I think your course of action is a good one :) Make sure you salt the tank to .1% for the first couple rounds of treatment as well.

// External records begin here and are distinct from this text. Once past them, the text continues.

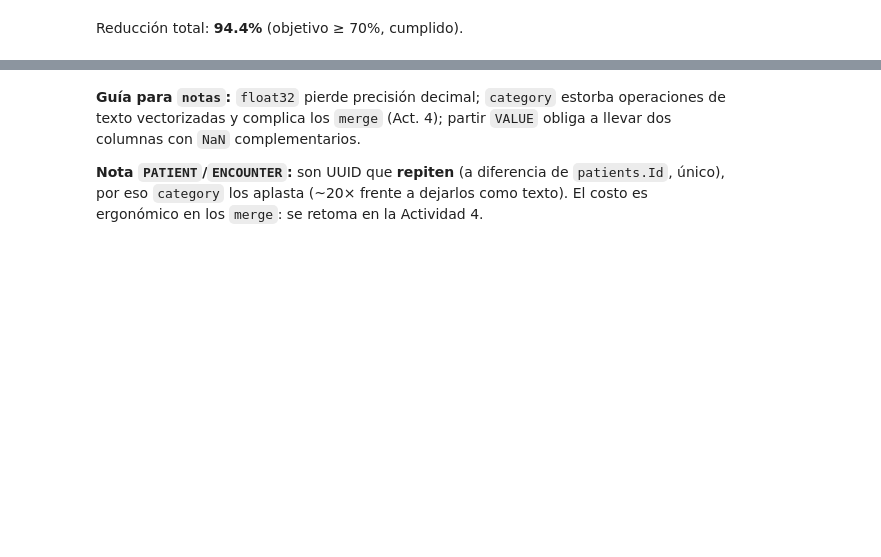
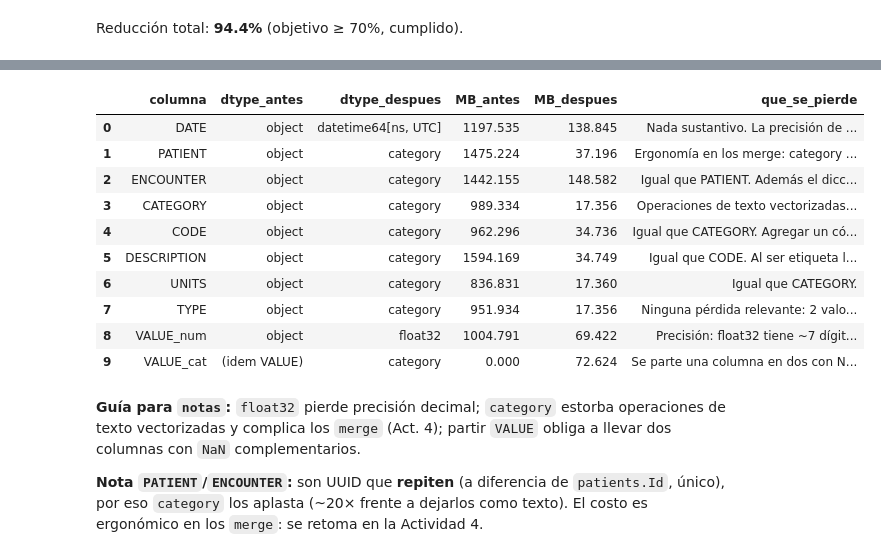
Before and after one commit to martinruhle/curso-ciencia-datos-2027-1, a Jupyter notebook: lab02/analisis_pacientes.ipynb, the cells around one changed output, grey strips where cells are left out. Cells and saved outputs as stored; diff of their text form; code cells hidden in the pictures; blank space fills up the shorter version.

Commit message:
Lab 02: actividades 1-9 completas, corrida desde cero

```diff
--- a/lab02/analisis_pacientes.ipynb
+++ b/lab02/analisis_pacientes.ipynb
@@ -92,0 +83,7 @@ cp: cannot stat 'output/csv/*.csv': No such file or directory
+# %%
+# Verificación: falla ruidosamente si falta algo, en vez de romper tres celdas más abajo.
+faltantes = [f for f in NECESARIOS if not (DATA/f).exists()]
+assert not faltantes, f'Faltan archivos en {DATA}: {faltantes}'
+
+for f in NECESARIOS:
+    print(f'{f:20s} {(DATA/f).stat().st_size/1e6:9.1f} MB')
@@ -324,3 +268,52 @@ tabla2
+# %%
+notas = {   # qué se pierde en cada conversión
+    'DATE':        'Nada sustantivo. La precisión de datetime64[ns] excede la del dato origen. '
+                   'Se fija UTC: se pierde la zona horaria local si alguna vez importara.',
+    'PATIENT':     'Ergonomía en los merge: category exige categorías compatibles entre tablas, '
+                   'obliga a castear la clave antes de unir (ver Actividad 4).',
+    'ENCOUNTER':   'Igual que PATIENT. Además el diccionario es grande (732 369 únicos), '
+                   'por lo que el ahorro es menor que en PATIENT aunque sigue siendo alto.',
+    'CATEGORY':    'Operaciones de texto vectorizadas (.str) sobre category son más lentas '
+                   'o requieren volver a object.',
+    'CODE':        'Igual que CATEGORY. Agregar un código nuevo obliga a extender las categorías.',
+    'DESCRIPTION': 'Igual que CODE. Al ser etiqueta legible es la más propensa a operaciones '
+                   'de texto, que es justo lo que category encarece.',
+    'UNITS':       'Igual que CATEGORY.',
+    'TYPE':        'Ninguna pérdida relevante: 2 valores únicos, cardinalidad mínima.',
+    'VALUE_num':   'Precisión: float32 tiene ~7 dígitos significativos frente a ~16 de float64. '
+                   'Verificado en la Actividad 7: diferencia máxima de 3.2e-4 en las medias por código.',
+    'VALUE_cat':   'Se parte una columna en dos con NaN complementarios (38.4% / 61.6%): '
+                   'hay que recordar cuál consultar según TYPE, y ninguna consulta cubre ambas a la vez.',
+}
+
+filas, visto_value = [], False
+for col in obs.columns:
+    en_orig = col in obs_naive.columns
+    origen  = col if en_orig else 'VALUE'
+    if en_orig:
+        mb_antes, dt_antes = antes[col], str(obs_naive[col].dtype)
+    elif not visto_value:                       # VALUE_num hereda el peso de VALUE
+        mb_antes, dt_antes, visto_value = antes['VALUE'], 'object', True
+    else:                                        # VALUE_cat: no re-contar
+        mb_antes, dt_antes = 0.0, '(idem VALUE)'
+    filas.append({'columna':col, 'dtype_antes':dt_antes, 'dtype_despues':str(obs[col].dtype),
+                  'MB_antes':round(float(mb_antes),3), 'MB_despues':round(float(despues[col]),3),
+                  'que_se_pierde':notas.get(col,'')})
+
+tabla2 = pd.DataFrame(filas)
+tabla2
+# %% [output]
+|  | columna | dtype_antes | dtype_despues | MB_antes | MB_despues | que_se_pierde |
+| 0 | DATE | object | datetime64[ns, UTC] | 1197.535 | 138.845 | Nada sustantivo. La precisión de ... |
+| 1 | PATIENT | object | category | 1475.224 | 37.196 | Ergonomía en los merge: category ... |
+| 2 | ENCOUNTER | object | category | 1442.155 | 148.582 | Igual que PATIENT. Además el dicc... |
+| 3 | CATEGORY | object | category | 989.334 | 17.356 | Operaciones de texto vectorizadas... |
+| 4 | CODE | object | category | 962.296 | 34.736 | Igual que CATEGORY. Agregar un có... |
+| 5 | DESCRIPTION | object | category | 1594.169 | 34.749 | Igual que CODE. Al ser etiqueta l... |
+| 6 | UNITS | object | category | 836.831 | 17.360 | Igual que CATEGORY. |
+| 7 | TYPE | object | category | 951.934 | 17.356 | Ninguna pérdida relevante: 2 valo... |
+| 8 | VALUE_num | object | float32 | 1004.791 | 69.422 | Precisión: float32 tiene ~7 dígit... |
+| 9 | VALUE_cat | (idem VALUE) | category | 0.000 | 72.624 | Se parte una columna en dos con N... |
 # %% [markdown]
 **Guía para `notas`:** `float32` pierde precisión decimal; `category` estorba operaciones de texto vectorizadas y complica los `merge` (Act. 4); partir `VALUE` obliga a llevar dos columnas con `NaN` complementarios.
 
```
Also changed, not shown: parts of 79 cells of this notebook.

And if you don't see any changes in behavior I think it is definitely a good idea to fill out the questions above etc. :) (and if you haven't checked your parameters yet make sure to check those out as well just to rule out water quality).

Edited by tithra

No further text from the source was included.